**What you will do**
Throughout the records below, find the lines with the string "ipynb" and give how many there are, nothing else.

** Opening Source data block **

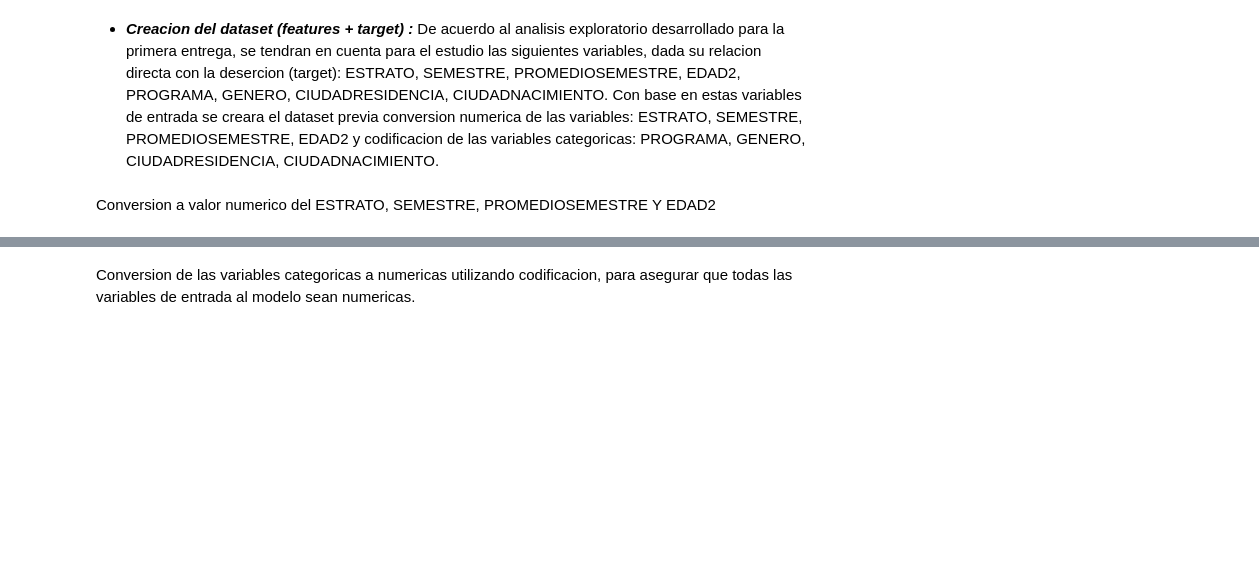
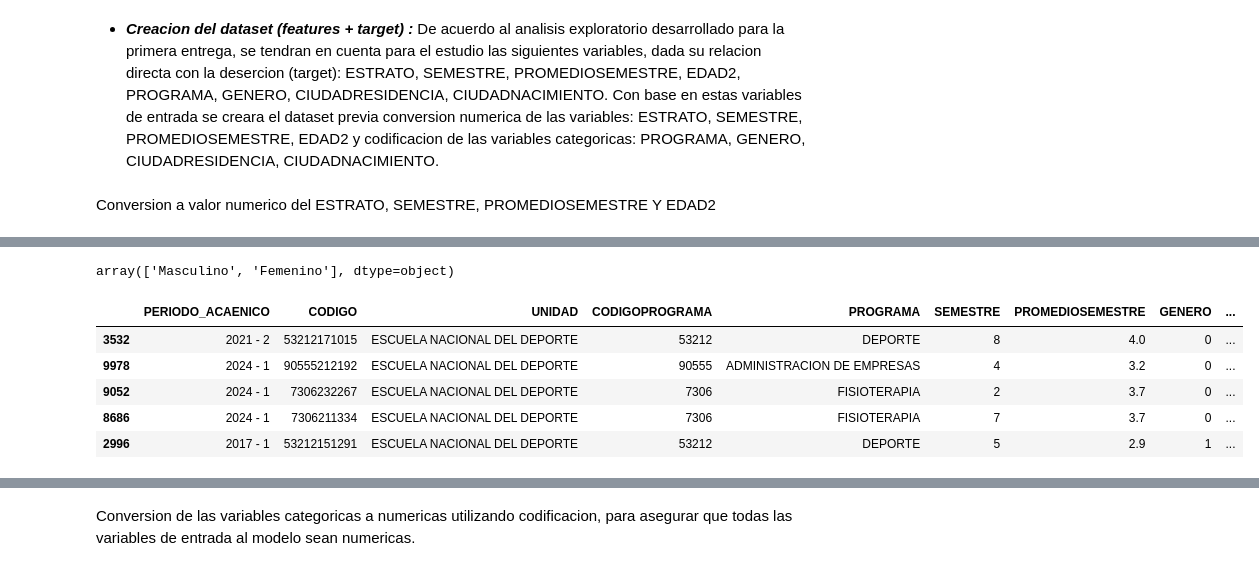
Before and after one commit to Daniel27110/Ciencia-de-Datos-Aplicada-Proyecto-Final, a Jupyter notebook: analytics/entrega final/preparacion_de_datos.ipynb, the cells around one changed output, grey strips where cells are left out. Saved outputs shown, nothing was run; the diff lists cells and outputs as text; code cells hidden in the pictures; blank space fills up the shorter version.

```diff
--- a/analytics/entrega final/preparacion_de_datos.ipynb
+++ b/analytics/entrega final/preparacion_de_datos.ipynb
@@ -129,0 +150,25 @@ demograficos_df_uniq[field] = pd.to_numeric(demograficos_df_uniq[field], errors=
+# %%
+# Aplicar la función de quitar tildes a las columnas relevantes de ambos DataFrames
+demograficos_df_uniq['CIUDADRESIDENCIA'] = demograficos_df_uniq['CIUDADRESIDENCIA'].apply(quitar_tildes)
+divipola['Nombre_Municipio'] = divipola['Nombre_Municipio'].apply(quitar_tildes)
+# %%
+relacion = pd.merge(demograficos_df_uniq,
+                    divipola[['Codigo_Municipio','Nombre_Municipio']],
+                    left_on='CIUDADRESIDENCIA',
+                    right_on='Nombre_Municipio',
+                    how='left').rename(
+    columns={
+        'Codigo_Municipio': 'COD_CIUDADRESIDENCIA',
+        'Nombre_Municipio': 'Nombre_CIUDADRESIDENCIA'}
+)
+
+relacion = pd.merge(relacion,
+                    divipola[['Codigo_Municipio','Nombre_Municipio']],
+                    left_on='IDCIUDADNACIMIENTO',
+                    right_on='Codigo_Municipio',
+                    how='left').rename(
+    columns={
+        'Codigo_Municipio': 'COD_CIUDADNACIMIENTO',
+        'Nombre_Municipio': 'Nombre_CIUDADNACIMIENTO'}
+)
+relacion.sample(3)
@@ -129,0 +188,5 @@ demograficos_df_uniq[field] = pd.to_numeric(demograficos_df_uniq[field], errors=
+# %%
+# Revision de Genero
+relacion['GENERO'].unique()
+# %% [output]
+array(['Masculino', 'Femenino'], dtype=object)
@@ -130 +199,12 @@ demograficos_df_uniq[field] = pd.to_numeric(demograficos_df_uniq[field], errors=
+# %%
+# MAPEO DE VALORES NUMERICOS DE GENERO
+relacion['GENERO'] = relacion['GENERO'].map(genero_map)
+relacion.sample(5)
+# %% [output]
+|  | PERIODO_ACAENICO | CODIGO | UNIDAD | CODIGOPROGRAMA | PROGRAMA | SEMESTRE | PROMEDIOSEMESTRE | GENERO | ... |
+| 3532 | 2021 - 2 | 53212171015 | ESCUELA NACIONAL DEL DEPORTE | 53212 | DEPORTE | 8 | 4.0 | 0 | ... |
+| 9978 | 2024 - 1 | 90555212192 | ESCUELA NACIONAL DEL DEPORTE | 90555 | ADMINISTRACION DE EMPRESAS | 4 | 3.2 | 0 | ... |
+| 9052 | 2024 - 1 | 7306232267 | ESCUELA NACIONAL DEL DEPORTE | 7306 | FISIOTERAPIA | 2 | 3.7 | 0 | ... |
+| 8686 | 2024 - 1 | 7306211334 | ESCUELA NACIONAL DEL DEPORTE | 7306 | FISIOTERAPIA | 7 | 3.7 | 0 | ... |
+| 2996 | 2017 - 1 | 53212151291 | ESCUELA NACIONAL DEL DEPORTE | 53212 | DEPORTE | 5 | 2.9 | 1 | ... |
 # %%
```
Also changed, not shown: parts of 17 cells of this notebook, 1 other file.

** Closing Source data block **

**Answer box**
3